Eva is forty-four, nearly forty-five. She didn’t expect to be the third wife of a much-loved household name, but eight years ago, she and semi-retired bad boy Michael Quinn fell in love. Eva knew marrying a much older man meant compromises, but it was the love of a lifetime for them both – until Mickey dies suddenly, leaving Eva alone with his gossipy diaries, their two pugs, and a distressing voice in the back of her mind, wondering if perhaps she’s sacrificed more than she meant to.
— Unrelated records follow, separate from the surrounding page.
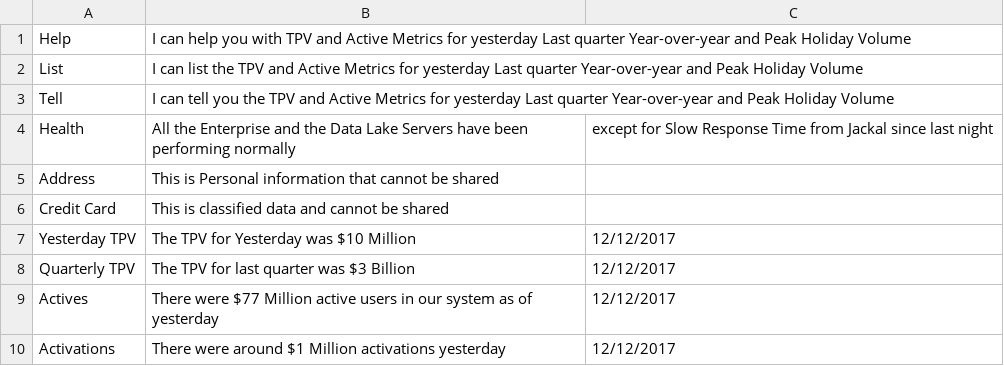
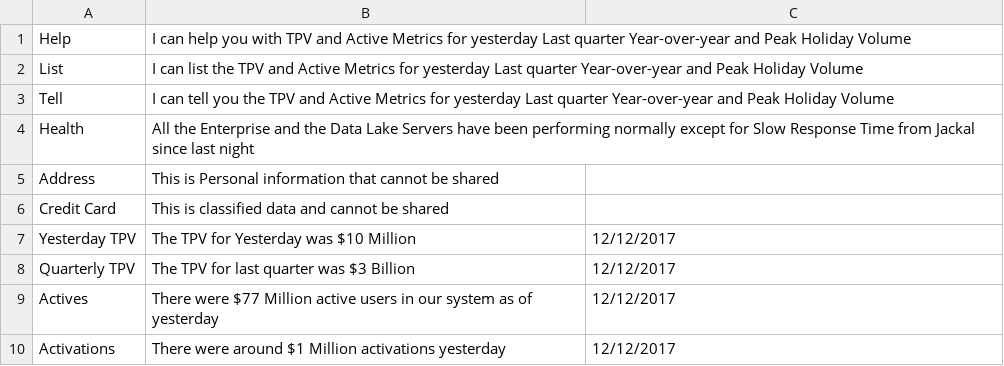
Before and after one commit to nerdanity/ReadCSV2, a CSV file: myMemory.csv, drawn as a sheet.

Commit message:
Update myMemory.csv

```diff
--- a/myMemory.csv
+++ b/myMemory.csv
@@ -3,3 +3,3 @@ List,I can list the TPV and Active Metrics for yesterday Last quarter Year-ove
 Tell,I can tell you the TPV and Active Metrics for yesterday Last quarter Year-over-year and Peak Holiday Volume,
-Health,All the Enterprise  and the Data Lake Servers have been performing normally, except for Slow Response Time from Jackal since last night,
+Health,All the Enterprise  and the Data Lake Servers have been performing normally except for Slow Response Time from Jackal since last night,
 Address,This is Personal information that cannot be shared,
```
While Nancy’s parents negotiate their separation, the question of weekend contact is solved when Patrick volunteers his sister Eva’s house. It’s in Longhampton, an hour out of Bristol, with plenty of room for her to get to know a niece and nephew she’s barely met – even if Nancy continues to refuse to speak. Patrick is sure it’s just a phase but his soon-to-be-ex-wife is worried that something more traumatic lies at the heart of their daughter’s selective mutism.
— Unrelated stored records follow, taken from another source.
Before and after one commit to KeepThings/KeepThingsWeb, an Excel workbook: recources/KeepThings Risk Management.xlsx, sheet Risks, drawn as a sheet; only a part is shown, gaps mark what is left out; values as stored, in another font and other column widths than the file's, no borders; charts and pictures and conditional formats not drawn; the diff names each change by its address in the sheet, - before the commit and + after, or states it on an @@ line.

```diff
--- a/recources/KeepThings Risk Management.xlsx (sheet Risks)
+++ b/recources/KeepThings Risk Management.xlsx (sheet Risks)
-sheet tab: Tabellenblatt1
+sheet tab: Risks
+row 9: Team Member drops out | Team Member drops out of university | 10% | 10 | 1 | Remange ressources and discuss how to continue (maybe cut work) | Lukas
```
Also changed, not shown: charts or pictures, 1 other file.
Meanwhile, Eva begins to read through Mickey’s diaries, and with every page she’s forced to confront a view of her marriage that turns everything she believed about her late husband, her self – and her own heart – on its head. The fortnightly presence of two children in her peaceful, grown-up home – one constantly singing and performing, the other wordless and sad – initially drives Eva and the two pugs, Bumble and Bee, to exhaustion, but as spring turns into summer, a trust slowly begins to form between an anxious little girl with a heartbreaking secret, and a woman who has realised too late that what her soul yearns for is the love of a child.
All I ever wanted isn’t the usual kind of book I go for, however I came across this one and thought I’d give it a go. I struggled at first. Nothing really seemed to be happening and I like my fast paced books. I quickly came to the realisation that this wasn’t a fast paced book, it was so much more.
As I said, it took me a while to get into it but when I did, I thought it was brilliant. It always amazes me when a book takes you by surprise.
I really enjoyed the way the author touched on very real issues about very real family problems such as, divorce or separation and the impact it can have on the children. Of the way that grief can turn into isolation and loneliness. I can imagine what it’s like to go through something like this and how they are dealt with.
I found myself getting frustrated at times too. The anxiety between Patrick and Caitlin, the tension. I yelled so many times and had to put my kindle down several times to readjust my attitude. It says something about a book that can make you do that. That can give you the feels. Praise goes to the author for this accomplishment.
Although this wasn’t my typical book, I’m pleasantly surprised to have found it.
Happy Reading 🙂
I voluntarily reviewed an Advanced Reader Copy of this book.